Your job is to return every line of the listing holding the string "with".
=== Begin Enclosure ===
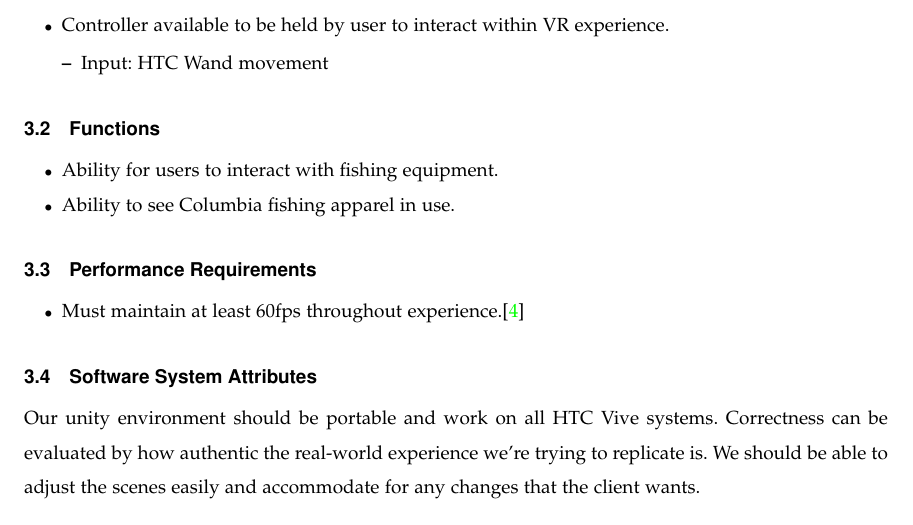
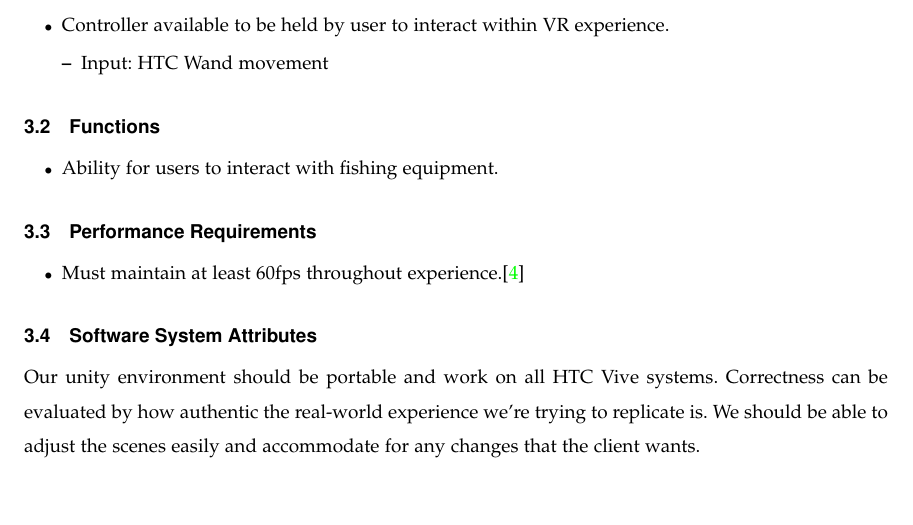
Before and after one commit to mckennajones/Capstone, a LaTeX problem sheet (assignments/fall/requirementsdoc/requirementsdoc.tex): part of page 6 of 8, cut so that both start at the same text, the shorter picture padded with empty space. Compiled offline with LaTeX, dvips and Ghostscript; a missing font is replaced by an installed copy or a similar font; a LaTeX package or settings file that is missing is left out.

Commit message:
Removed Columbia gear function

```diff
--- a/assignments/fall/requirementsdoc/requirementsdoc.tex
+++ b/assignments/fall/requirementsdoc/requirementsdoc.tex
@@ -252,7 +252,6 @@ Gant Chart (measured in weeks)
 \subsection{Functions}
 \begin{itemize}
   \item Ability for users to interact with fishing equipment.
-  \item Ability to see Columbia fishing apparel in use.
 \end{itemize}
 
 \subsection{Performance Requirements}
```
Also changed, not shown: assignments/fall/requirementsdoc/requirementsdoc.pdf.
=== End Enclosure ===
▶ _Result of this task_:
Before and after one commit to mckennajones/Capstone, a LaTeX problem sheet (assignments/fall/requirementsdoc/requirementsdoc.tex): part of page 6 of 8, cut so that both start at the same text, the shorter picture padded with empty space. Compiled offline with LaTeX, dvips and Ghostscript; a missing font is replaced by an installed copy or a similar font; a LaTeX package or settings file that is missing is left out.
   \item Ability for users to interact with fishing equipment.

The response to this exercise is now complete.